Work item: Omit all pictures. Print the remaining lines exactly, from the start of the data through the line containing "and the earbuds charging.".

Image comparison data:
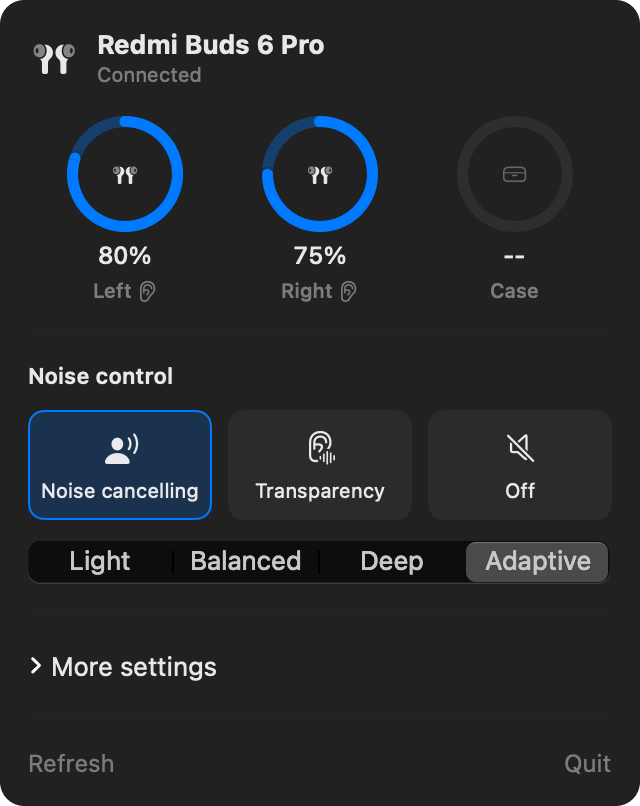
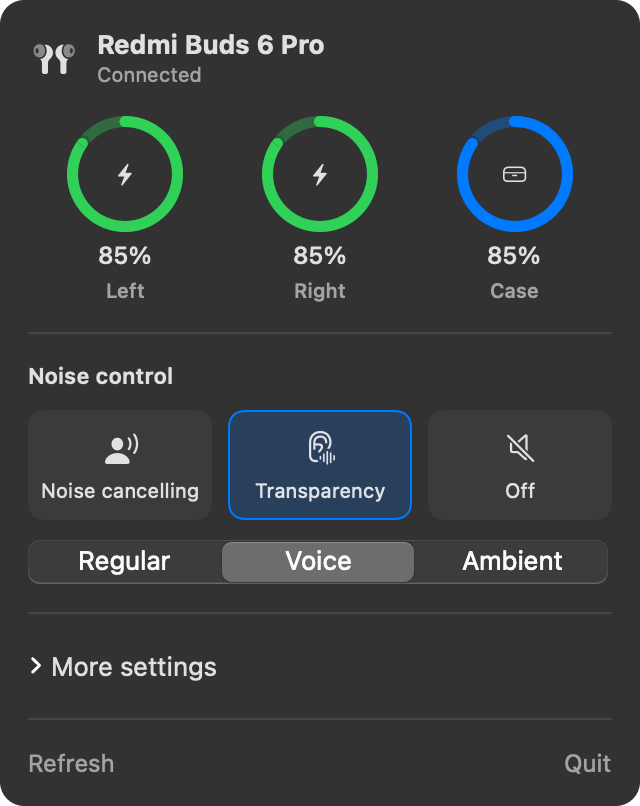
Remember the last case battery reading
The 5 Pro and 6 Pro only report the case battery while the earbuds are in
the case; once both are in the ear it comes back as unavailable, so the
menu lost the value as soon as the earbuds were taken out.

The controller now keeps the last case reading per pair of earbuds
(keyed by Bluetooth address, saved in UserDefaults so it survives
restarts) and any new reading replaces it. While no fresh value arrives,
the menu shows the remembered level faded, with its age below it
("5 min ago", localized by the system), and the CLI prints it as
"last seen". Live readings look exactly as before.

Also refreshes the README screenshots, which now show the case battery
and the earbuds charging.

diff --git a/Sources/RedmiBuds/MenuContent.swift b/Sources/RedmiBuds/MenuContent.swift
@@ -13,7 +13,7 @@ struct MenuContent: View {
         VStack(alignment: .leading, spacing: 14) {
             header
             if controller.connection == .ready {
-                BatteryRow(state: controller.state)
+                BatteryRow(state: controller.state, lastCase: controller.lastCaseBattery)
                 Divider()
                 noiseControl
                 Divider()
@@ -170,12 +170,26 @@ struct MenuContent: View {
 
 struct BatteryRow: View {
     let state: BudsState
+    let lastCase: CaseBatteryReading?
 
     var body: some View {
-        HStack(spacing: 0) {
+        HStack(alignment: .top, spacing: 0) {
             BatteryGauge(title: "battery.left", symbol: "earbuds", battery: state.left, inEar: state.leftInEar)
             BatteryGauge(title: "battery.right", symbol: "earbuds", battery: state.right, inEar: state.rightInEar)
-            BatteryGauge(title: "battery.case", symbol: "earbuds.case", battery: state.caseBattery, inEar: nil)
+            caseGauge
+        }
+    }
+
+    /// The case is usually only reported while an earbud is in it, so fall back to the last
+    /// reading and say how old it is.
+    @ViewBuilder private var caseGauge: some View {
+        if let live = state.caseBattery {
+            BatteryGauge(title: "battery.case", symbol: "earbuds.case", battery: live, inEar: nil)
+        } else if let lastCase {
+            BatteryGauge(title: "battery.case", symbol: "earbuds.case",
+                         battery: Battery(level: lastCase.level, charging: false), inEar: nil, lastSeen: lastCase.date)
+        } else {
+            BatteryGauge(title: "battery.case", symbol: "earbuds.case", battery: nil, inEar: nil)
         }
     }
 }
@@ -185,6 +199,8 @@ struct BatteryGauge: View {
     let symbol: String
     let battery: Battery?
     let inEar: Bool?
+    /// Set when `battery` is a remembered value rather than a live one.
+    var lastSeen: Date? = nil
 
     var body: some View {
         VStack(spacing: 4) {
@@ -196,7 +212,7 @@ struct BatteryGauge: View {
             }
             .gaugeStyle(.accessoryCircularCapacity)
             .tint(tint)
-            .opacity(battery == nil ? 0.35 : 1)
+            .opacity(battery == nil ? 0.35 : lastSeen == nil ? 1 : 0.55)
 
             Text(battery.map { "\($0.level)%" } ?? "--").font(.callout.monospacedDigit().weight(.medium))
             HStack(spacing: 3) {
@@ -207,12 +223,25 @@ struct BatteryGauge: View {
             }
             .font(.caption2)
             .foregroundStyle(.secondary)
+
+            if let lastSeen {
+                // "5 min ago", localized by the system; refreshed every minute.
+                TimelineView(.everyMinute) { _ in
+                    Text(lastSeen, format: .relative(presentation: .named, unitsStyle: .abbreviated))
+                }
+                .font(.caption2)
+                .foregroundStyle(.tertiary)
+                .lineLimit(1)
+                .minimumScaleFactor(0.8)
+            }
         }
         .frame(maxWidth: .infinity)
+        .accessibilityElement(children: .combine)
     }
 
     private var tint: Color {
         guard let battery else { return .gray }
+        if lastSeen != nil { return .secondary }
         if battery.charging { return .green }
         return battery.level <= 20 ? .red : .accentColor
     }

diff --git a/Sources/BudsKit/BudsController.swift b/Sources/BudsKit/BudsController.swift
@@ -39,6 +39,9 @@ public final class BudsController {
     public private(set) var connection: Connection = .searching
     public private(set) var state = BudsState()
     public private(set) var deviceName: String?
+    /// Last case battery seen for the current earbuds. `state.caseBattery` is only set while
+    /// the earbuds report it (usually with an earbud in the case); this keeps the last value.
+    public private(set) var lastCaseBattery: CaseBatteryReading?
     public private(set) var log: [String] = []
 
     /// Called for every log line (used by the CLI to echo to the terminal).
@@ -55,6 +58,8 @@ public final class BudsController {
     @ObservationIgnored private var device: IOBluetoothDevice?
     @ObservationIgnored private var channel: IOBluetoothRFCOMMChannel?
     @ObservationIgnored private var session = BudsSession()
+    @ObservationIgnored private let caseStore: CaseBatteryStore
+    @ObservationIgnored private var caseStoreKey: String?
     @ObservationIgnored private var parser = FrameParser()
     @ObservationIgnored private var bridge: DelegateBridge!
     @ObservationIgnored private var connectNotification: IOBluetoothUserNotification?
@@ -65,7 +70,8 @@ public final class BudsController {
 
     private let logger = Logger(subsystem: "dev.local.RedmiBuds", category: "bluetooth")
 
-    public init() {
+    public init(caseStore: CaseBatteryStore = CaseBatteryStore()) {
+        self.caseStore = caseStore
         bridge = DelegateBridge(owner: self)
     }
 
@@ -90,6 +96,10 @@ public final class BudsController {
         }
         self.device = device
         deviceName = device.name
+        if caseStoreKey != device.addressString {
+            caseStoreKey = device.addressString
+            lastCaseBattery = caseStoreKey.flatMap(caseStore.load(for:))
+        }
         disconnectNotification?.unregister()
         disconnectNotification = device.register(
             forDisconnectNotification: bridge, selector: #selector(DelegateBridge.deviceDisconnected(_:device:)))
@@ -276,8 +286,17 @@ public final class BudsController {
     private func syncState() {
         if state != session.state {
             state = session.state
+            rememberCaseBattery()
             onChange?()
         }
+    }
+
+    /// Any fresh case reading replaces the stored one.
+    private func rememberCaseBattery() {
+        guard let battery = state.caseBattery, let key = caseStoreKey else { return }
+        let reading = CaseBatteryReading(level: battery.level, date: Date())
+        lastCaseBattery = reading
+        caseStore.save(reading, for: key)
     }
 
     private func update(_ new: Connection) {

diff --git a/Tests/BudsKitTests/CaseBatteryStoreTests.swift b/Tests/BudsKitTests/CaseBatteryStoreTests.swift
@@ -1,0 +1,43 @@
+// SPDX-License-Identifier: AGPL-3.0-or-later
+// Copyright (C) 2026 Henrique Carvalho
+
+@testable import BudsKit
+import Foundation
+import Testing
+
+@Suite struct CaseBatteryStoreTests {
+    /// A throwaway defaults domain per test, so nothing touches the real app settings.
+    private func makeStore() -> (CaseBatteryStore, UserDefaults, String) {
+        let suite = "CaseBatteryStoreTests.\(UUID().uuidString)"
+        let defaults = UserDefaults(suiteName: suite)!
+        return (CaseBatteryStore(defaults: defaults), defaults, suite)
+    }
+
+    @Test func savesAndLoadsPerDevice() {
+        let (store, defaults, suite) = makeStore()
+        defer { defaults.removePersistentDomain(forName: suite) }
+
+        let date = Date(timeIntervalSince1970: 1_800_000_000)
+        store.save(CaseBatteryReading(level: 85, date: date), for: "00-bb-43-8a-89-45")
+        #expect(store.load(for: "00-bb-43-8a-89-45") == CaseBatteryReading(level: 85, date: date))
+        // Another pair of earbuds has its own case.
+        #expect(store.load(for: "48-73-cb-5b-35-cb") == nil)
+    }
+
+    @Test func newReadingReplacesTheOldOne() {
+        let (store, defaults, suite) = makeStore()
+        defer { defaults.removePersistentDomain(forName: suite) }
+
+        store.save(CaseBatteryReading(level: 85, date: Date(timeIntervalSince1970: 1)), for: "a")
+        store.save(CaseBatteryReading(level: 60, date: Date(timeIntervalSince1970: 2)), for: "a")
+        #expect(store.load(for: "a")?.level == 60)
+    }
+
+    @Test func survivesANewStoreInstance() {
+        let (store, defaults, suite) = makeStore()
+        defer { defaults.removePersistentDomain(forName: suite) }
+
+        store.save(CaseBatteryReading(level: 42, date: Date(timeIntervalSince1970: 3)), for: "a")
+        #expect(CaseBatteryStore(defaults: defaults).load(for: "a")?.level == 42)
+    }
+}

diff --git a/Sources/BudsKit/CaseBatteryStore.swift b/Sources/BudsKit/CaseBatteryStore.swift
@@ -1,0 +1,39 @@
+// SPDX-License-Identifier: AGPL-3.0-or-later
+// Copyright (C) 2026 Henrique Carvalho
+
+import Foundation
+
+/// The last case battery level the earbuds reported, and when.
+///
+/// Most models only report the case while an earbud sits in it: once both are in the ear the
+/// value comes back as "unavailable". Keeping the last reading lets the app still show it.
+public struct CaseBatteryReading: Codable, Equatable, Sendable {
+    public var level: Int
+    public var date: Date
+
+    public init(level: Int, date: Date) {
+        self.level = level
+        self.date = date
+    }
+}
+
+/// Persists the last case reading per pair of earbuds (keyed by Bluetooth address), so it
+/// survives restarts and one pair's case never shows up for another.
+public struct CaseBatteryStore: @unchecked Sendable {
+    private let defaults: UserDefaults
+    private static let keyPrefix = "lastCaseBattery."
+
+    public init(defaults: UserDefaults = .standard) {
+        self.defaults = defaults
+    }
+
+    public func load(for deviceID: String) -> CaseBatteryReading? {
+        guard let data = defaults.data(forKey: Self.keyPrefix + deviceID) else { return nil }
+        return try? JSONDecoder().decode(CaseBatteryReading.self, from: data)
+    }
+
+    public func save(_ reading: CaseBatteryReading, for deviceID: String) {
+        guard let data = try? JSONEncoder().encode(reading) else { return }
+        defaults.set(data, forKey: Self.keyPrefix + deviceID)
+    }
+}

diff --git a/Sources/RedmiBuds/Entry.swift b/Sources/RedmiBuds/Entry.swift
@@ -91,11 +91,17 @@ enum CLI {
             return "\(b.level)%\(b.charging ? " (charging)" : "")"
         }
         func show<T>(_ value: T?) -> String { value.map { "\($0)" } ?? "?" }
+        func caseLine(_ live: Battery?, _ last: CaseBatteryReading?) -> String {
+            if let live { return bat(live) }
+            guard let last else { return "--" }
+            let age = last.date.formatted(.relative(presentation: .named, unitsStyle: .abbreviated).locale(Locale(identifier: "en_US")))
+            return "-- (last seen \(last.level)%, \(age))"
+        }
         print("""
         device:          \(c.deviceName ?? "?")  firmware \(s.firmware ?? "?")
         left:            \(bat(s.left))  in ear: \(show(s.leftInEar))
         right:           \(bat(s.right))  in ear: \(show(s.rightInEar))
-        case:            \(bat(s.caseBattery))
+        case:            \(caseLine(s.caseBattery, c.lastCaseBattery))
         mode:            \(show(s.noiseMode))
         anc level:       \(show(s.ancLevel))  adaptive: \(show(s.adaptiveANC))
         transparency:    \(show(s.transparencyLevel))

diff --git a/README.md b/README.md
@@ -7,7 +7,7 @@ Menu bar app (SwiftUI + IOBluetooth) for the Redmi Buds 6 Pro: battery (left, ri
 <p align="center">
   <picture>
     <source media="(prefers-color-scheme: dark)" srcset="docs/screenshots/menu-dark.png">
-    <img src="docs/screenshots/menu-light.png" width="320" alt="Menu with battery for each earbud and the noise control modes">
+    <img src="docs/screenshots/menu-light.png" width="320" alt="Menu with the battery of each earbud (charging) and of the case, and the noise control modes">
   </picture>
   &nbsp;&nbsp;
   <picture>
@@ -112,7 +112,7 @@ On all tested models (see [Tested with](#tested-with)), authentication, battery,
 The adaptive style is chosen from the device name (`AdaptiveANCStyle`): the 3 Pro and 4 Pro use the strength value (Gadgetbridge models the 3 Pro the same way), every other model uses the separate setting. Unit tests replay frames captured from each tested model and pin the bytes each style sends.
 
 - The earbuds accept only **one** control connection. If a phone is connected with the Xiaomi Earbuds app open, the channel is rejected (`bluetoothd` error 913).
-- The case battery depends on the model: the 4 Pro reports it at any time, the 5 Pro and 6 Pro returned "unavailable" (`0xFF`) with both earbuds in the ear, probably reporting it only while an earbud is in the case (not verified).
+- The case battery depends on the model: the 4 Pro reports it at any time, while the 5 Pro and 6 Pro report it only while the earbuds are in the case (`0xFF` once both are in the ear). The app remembers the last case reading per pair of earbuds (saved across restarts) and, while no fresh value arrives, shows it faded with its age ("5 min ago"); any new reading replaces it.
 - The 6 Pro sometimes reports ANC strengths outside the 5 Pro table (e.g. `0x07`, `0x0B`), probably from its 20-level scale. They are ignored for now. The 5 Pro reports only the three known levels (light, balanced, deep).
 - Not yet tested on the device: the equalizer, the toggles under "More settings" and "play sound to find".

Task result:
Remember the last case battery reading
The 5 Pro and 6 Pro only report the case battery while the earbuds are in
the case; once both are in the ear it comes back as unavailable, so the
menu lost the value as soon as the earbuds were taken out.

The controller now keeps the last case reading per pair of earbuds
(keyed by Bluetooth address, saved in UserDefaults so it survives
restarts) and any new reading replaces it. While no fresh value arrives,
the menu shows the remembered level faded, with its age below it
("5 min ago", localized by the system), and the CLI prints it as
"last seen". Live readings look exactly as before.

Also refreshes the README screenshots, which now show the case battery
and the earbuds charging.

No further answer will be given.